It helps to know the territory...
In this section we want you just to understand the nature of how information is dispersed on the Internet. We will give you a few hints for better using your time.
The webhound would prefer not re-explaining the World Wide Web, especially when it is done so eloquently elsewhere:
Of course, you do not have to know all the trivia and history of the three W's to be a webhound. The main skill needed here is the ability to click on (repeat after me)... the blue text. Thinking helps too. That's why you humans have those large brains, eh?
But you should remember...
There is no 100% comprehensive catalog of the web. Nope. And there never will be one. Many pieces of it have been added and others deleted in the time it has taken you to read this sentence. Oops! There go a few more.
The Web is a distributed information system and you are often at the mercy of some nebulous, mysterious webmaster/webmistress at the sites. When you first arrive at a web page, scan it for information on how to contact the person that administers the site. They might provide a phone number/address and more likely, an e-mail address.
If you ever contact the administrator of a web site, you should be as clear and detailed in your comments as possible. You should also include the Internet address or document title of a web page you are referring to-- many web site administrators support thousands of documents!

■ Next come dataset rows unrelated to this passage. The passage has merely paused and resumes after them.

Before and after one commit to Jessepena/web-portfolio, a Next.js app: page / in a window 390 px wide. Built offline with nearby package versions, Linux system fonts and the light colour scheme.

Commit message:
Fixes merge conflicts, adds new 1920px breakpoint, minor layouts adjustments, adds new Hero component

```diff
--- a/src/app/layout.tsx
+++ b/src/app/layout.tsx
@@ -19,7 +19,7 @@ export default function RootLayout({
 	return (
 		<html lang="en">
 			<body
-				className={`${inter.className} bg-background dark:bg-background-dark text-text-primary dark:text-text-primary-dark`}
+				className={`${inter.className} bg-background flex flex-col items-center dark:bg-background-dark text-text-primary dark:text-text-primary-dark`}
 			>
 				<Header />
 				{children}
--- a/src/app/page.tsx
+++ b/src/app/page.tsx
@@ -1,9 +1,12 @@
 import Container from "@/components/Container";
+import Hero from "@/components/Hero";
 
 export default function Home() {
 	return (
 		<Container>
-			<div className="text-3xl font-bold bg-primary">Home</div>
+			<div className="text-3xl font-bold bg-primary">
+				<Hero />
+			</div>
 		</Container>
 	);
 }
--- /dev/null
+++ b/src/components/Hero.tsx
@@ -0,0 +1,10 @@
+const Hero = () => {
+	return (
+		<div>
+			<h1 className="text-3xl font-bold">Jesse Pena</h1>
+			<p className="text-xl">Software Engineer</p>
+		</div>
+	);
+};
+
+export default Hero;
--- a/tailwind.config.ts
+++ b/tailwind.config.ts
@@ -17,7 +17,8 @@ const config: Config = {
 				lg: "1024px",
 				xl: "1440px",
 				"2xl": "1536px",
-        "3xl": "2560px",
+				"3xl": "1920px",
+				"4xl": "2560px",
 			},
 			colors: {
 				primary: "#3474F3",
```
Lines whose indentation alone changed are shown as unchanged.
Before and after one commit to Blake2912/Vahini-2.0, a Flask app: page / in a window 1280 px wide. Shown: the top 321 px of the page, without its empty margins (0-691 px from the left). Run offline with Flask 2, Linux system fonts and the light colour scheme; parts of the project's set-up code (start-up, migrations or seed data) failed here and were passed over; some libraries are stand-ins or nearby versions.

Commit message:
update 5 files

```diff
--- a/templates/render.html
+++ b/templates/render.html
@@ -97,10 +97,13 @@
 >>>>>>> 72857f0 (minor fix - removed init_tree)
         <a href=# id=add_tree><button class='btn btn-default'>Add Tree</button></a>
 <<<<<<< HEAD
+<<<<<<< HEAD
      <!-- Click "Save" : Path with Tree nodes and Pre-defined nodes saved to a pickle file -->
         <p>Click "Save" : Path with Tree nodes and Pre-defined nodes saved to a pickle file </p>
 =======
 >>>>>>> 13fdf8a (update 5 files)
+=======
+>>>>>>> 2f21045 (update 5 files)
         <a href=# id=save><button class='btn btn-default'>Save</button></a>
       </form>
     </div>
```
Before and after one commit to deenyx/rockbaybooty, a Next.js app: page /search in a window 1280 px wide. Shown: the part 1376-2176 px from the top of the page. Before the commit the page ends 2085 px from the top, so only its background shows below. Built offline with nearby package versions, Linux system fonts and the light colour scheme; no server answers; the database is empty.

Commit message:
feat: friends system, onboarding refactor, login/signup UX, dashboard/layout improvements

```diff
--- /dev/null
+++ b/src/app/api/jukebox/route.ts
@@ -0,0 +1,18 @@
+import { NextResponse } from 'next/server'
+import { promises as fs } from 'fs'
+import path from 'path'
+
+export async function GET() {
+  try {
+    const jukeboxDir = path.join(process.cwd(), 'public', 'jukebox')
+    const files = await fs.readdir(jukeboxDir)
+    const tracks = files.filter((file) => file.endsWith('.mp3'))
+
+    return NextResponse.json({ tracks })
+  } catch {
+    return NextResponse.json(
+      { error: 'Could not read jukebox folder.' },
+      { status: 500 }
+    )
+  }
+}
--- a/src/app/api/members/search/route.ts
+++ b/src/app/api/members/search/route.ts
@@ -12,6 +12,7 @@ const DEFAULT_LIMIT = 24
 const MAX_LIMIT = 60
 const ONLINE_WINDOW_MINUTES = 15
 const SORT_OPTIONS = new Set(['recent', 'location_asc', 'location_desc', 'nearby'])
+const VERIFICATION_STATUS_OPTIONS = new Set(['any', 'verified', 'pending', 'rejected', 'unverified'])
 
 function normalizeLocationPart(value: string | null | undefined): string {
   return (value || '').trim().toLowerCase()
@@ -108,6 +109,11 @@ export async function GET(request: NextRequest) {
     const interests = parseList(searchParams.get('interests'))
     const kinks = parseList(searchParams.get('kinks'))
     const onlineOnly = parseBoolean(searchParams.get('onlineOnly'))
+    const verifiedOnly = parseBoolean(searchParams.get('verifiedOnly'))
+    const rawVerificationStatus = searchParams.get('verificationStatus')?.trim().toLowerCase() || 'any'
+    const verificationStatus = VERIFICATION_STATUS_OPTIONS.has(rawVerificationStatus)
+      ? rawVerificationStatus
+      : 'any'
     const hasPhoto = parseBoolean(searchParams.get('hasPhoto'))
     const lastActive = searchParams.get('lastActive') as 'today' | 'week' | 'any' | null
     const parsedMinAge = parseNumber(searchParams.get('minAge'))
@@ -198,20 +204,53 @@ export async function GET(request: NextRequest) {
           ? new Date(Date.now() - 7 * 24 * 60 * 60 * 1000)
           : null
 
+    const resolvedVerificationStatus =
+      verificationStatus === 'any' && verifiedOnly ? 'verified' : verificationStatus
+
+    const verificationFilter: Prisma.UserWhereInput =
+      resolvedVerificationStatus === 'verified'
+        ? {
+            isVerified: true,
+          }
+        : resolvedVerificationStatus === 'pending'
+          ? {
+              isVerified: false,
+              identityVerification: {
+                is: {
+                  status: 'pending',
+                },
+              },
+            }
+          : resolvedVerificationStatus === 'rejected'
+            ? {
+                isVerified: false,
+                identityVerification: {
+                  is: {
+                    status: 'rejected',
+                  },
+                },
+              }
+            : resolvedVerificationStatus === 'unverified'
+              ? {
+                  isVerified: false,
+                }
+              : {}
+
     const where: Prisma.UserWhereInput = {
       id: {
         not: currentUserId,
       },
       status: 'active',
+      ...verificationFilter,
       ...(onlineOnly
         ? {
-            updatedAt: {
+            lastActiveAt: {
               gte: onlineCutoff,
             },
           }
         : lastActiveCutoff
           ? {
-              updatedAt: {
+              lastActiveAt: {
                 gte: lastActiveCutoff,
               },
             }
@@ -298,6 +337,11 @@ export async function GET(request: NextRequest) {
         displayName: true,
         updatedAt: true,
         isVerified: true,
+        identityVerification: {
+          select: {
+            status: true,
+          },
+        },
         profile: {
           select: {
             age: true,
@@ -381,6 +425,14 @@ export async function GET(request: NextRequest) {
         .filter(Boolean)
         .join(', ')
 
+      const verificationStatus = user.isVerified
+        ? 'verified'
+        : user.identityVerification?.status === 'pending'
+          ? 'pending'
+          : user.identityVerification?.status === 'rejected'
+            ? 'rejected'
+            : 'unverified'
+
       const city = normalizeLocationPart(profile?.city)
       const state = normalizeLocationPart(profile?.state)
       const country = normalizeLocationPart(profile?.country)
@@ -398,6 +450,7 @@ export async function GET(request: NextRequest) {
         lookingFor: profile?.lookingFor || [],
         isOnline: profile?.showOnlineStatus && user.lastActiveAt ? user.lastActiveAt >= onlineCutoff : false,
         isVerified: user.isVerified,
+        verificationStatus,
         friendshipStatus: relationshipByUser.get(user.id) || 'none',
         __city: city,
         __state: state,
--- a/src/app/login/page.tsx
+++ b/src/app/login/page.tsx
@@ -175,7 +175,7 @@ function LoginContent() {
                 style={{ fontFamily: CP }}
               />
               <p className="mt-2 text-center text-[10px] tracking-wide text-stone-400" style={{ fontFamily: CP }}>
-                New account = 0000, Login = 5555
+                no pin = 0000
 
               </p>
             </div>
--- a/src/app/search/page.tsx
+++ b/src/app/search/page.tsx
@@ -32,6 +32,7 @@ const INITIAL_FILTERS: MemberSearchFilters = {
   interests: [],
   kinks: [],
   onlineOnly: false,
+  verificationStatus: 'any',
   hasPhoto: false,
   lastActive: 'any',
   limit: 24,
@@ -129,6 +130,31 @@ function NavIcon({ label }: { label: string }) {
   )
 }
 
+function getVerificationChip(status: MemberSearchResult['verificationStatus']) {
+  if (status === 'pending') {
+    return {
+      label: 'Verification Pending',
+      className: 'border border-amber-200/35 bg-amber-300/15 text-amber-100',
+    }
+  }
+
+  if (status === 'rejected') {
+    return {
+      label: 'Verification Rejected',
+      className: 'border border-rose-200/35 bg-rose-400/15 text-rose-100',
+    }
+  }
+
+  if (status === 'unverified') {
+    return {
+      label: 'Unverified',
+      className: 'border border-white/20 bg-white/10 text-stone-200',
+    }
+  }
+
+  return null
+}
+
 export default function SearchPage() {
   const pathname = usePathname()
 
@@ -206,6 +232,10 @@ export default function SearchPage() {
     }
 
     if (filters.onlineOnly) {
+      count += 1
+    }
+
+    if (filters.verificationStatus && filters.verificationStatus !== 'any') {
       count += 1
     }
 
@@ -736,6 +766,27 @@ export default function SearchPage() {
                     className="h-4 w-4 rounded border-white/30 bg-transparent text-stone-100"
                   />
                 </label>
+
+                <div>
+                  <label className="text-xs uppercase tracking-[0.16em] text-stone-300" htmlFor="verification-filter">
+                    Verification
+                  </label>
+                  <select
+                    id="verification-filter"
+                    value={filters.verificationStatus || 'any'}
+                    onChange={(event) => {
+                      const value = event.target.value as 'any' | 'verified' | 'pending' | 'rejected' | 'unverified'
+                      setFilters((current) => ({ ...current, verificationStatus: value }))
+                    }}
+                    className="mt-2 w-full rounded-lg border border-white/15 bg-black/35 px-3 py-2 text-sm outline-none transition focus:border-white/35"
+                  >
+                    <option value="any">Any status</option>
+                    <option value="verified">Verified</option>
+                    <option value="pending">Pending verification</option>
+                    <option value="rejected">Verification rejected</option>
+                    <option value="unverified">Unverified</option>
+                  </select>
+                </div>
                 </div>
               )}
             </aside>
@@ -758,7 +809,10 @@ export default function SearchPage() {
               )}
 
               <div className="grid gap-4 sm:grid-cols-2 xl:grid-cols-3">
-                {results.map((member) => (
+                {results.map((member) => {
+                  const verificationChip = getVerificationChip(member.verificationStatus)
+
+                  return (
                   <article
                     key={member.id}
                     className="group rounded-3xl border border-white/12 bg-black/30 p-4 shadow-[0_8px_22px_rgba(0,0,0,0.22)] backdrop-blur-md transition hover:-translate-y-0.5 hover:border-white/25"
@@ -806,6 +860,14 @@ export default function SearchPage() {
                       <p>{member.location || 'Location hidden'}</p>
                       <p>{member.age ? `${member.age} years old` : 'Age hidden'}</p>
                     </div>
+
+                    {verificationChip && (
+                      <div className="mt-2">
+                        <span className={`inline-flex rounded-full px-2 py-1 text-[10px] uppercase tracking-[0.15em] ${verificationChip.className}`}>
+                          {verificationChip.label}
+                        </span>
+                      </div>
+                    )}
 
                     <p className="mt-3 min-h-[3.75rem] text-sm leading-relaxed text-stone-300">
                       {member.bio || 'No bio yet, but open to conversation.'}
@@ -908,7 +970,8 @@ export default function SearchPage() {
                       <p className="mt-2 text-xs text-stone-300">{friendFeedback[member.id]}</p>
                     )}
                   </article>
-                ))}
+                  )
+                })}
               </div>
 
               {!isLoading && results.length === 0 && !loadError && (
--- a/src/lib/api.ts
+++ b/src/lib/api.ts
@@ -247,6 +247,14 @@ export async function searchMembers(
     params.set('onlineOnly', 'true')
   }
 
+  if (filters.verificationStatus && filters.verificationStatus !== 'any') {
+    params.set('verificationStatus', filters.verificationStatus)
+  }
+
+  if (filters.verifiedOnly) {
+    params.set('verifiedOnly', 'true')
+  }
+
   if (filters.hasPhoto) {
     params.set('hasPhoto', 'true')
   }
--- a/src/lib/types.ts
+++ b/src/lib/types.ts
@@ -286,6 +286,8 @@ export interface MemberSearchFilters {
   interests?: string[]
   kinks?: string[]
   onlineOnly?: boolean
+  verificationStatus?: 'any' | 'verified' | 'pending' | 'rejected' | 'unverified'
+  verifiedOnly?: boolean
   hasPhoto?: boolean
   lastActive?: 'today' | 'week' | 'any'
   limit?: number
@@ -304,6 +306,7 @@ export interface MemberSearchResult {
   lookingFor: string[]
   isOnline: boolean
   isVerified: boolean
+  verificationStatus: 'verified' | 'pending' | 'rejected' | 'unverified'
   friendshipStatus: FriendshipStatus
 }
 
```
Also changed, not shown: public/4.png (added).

When using the web, you are subject to the vagaries in the system, the time crunches at mid-day, and forces of nature which can strike portions of the Internet. Here is a webhound secret hint! The slowest traffic times on the Internet are in the early AM hours... Somewhere in the world, as we speak, it is 3 AM in the morning! So you might want to think about exploring sites that are located across the world at times when it is off-peak there.
A lot is out there...
and the vast majority of it is irrelevant to your interests. The web can be a great leveling ground-- it includes large multinational conglomerates that may look no different via the web than a teenager's start-up company operating out of their basement.
Be prepared for results that look like a shotgun pattern- your first attempt at using a search engine may return 50,000 results! Or zero. Consider your path of learning to be a webhound to be like learning how to use any other research tool. With some practice, your results will become more useful and less time intensive. Hopefully, you will be excited by what you are able to find.
But, you have to start somewhere.
And here is one more caution. Make good use of your time. Stay focused on what you are looking for rather than what appears interesting but off-topic. The web can be seductive at leading you miles from your destination.
This section has been mostly background information but is, nevertheless, important for any potential webhound. As a review, think about these questions:
- Where would be a good place to go to learn more about how the web was developed?
- Why is there no one complete index of the Internet?
- Who would you contact if you had a question about this web page? Where would you find such information?
The next step...
You will maximize your results and minimize the "junk" returns if you can first clearly identify what you are looking for. We cover that now in Scoping the Search or you can return to the webhound's home to choose another section.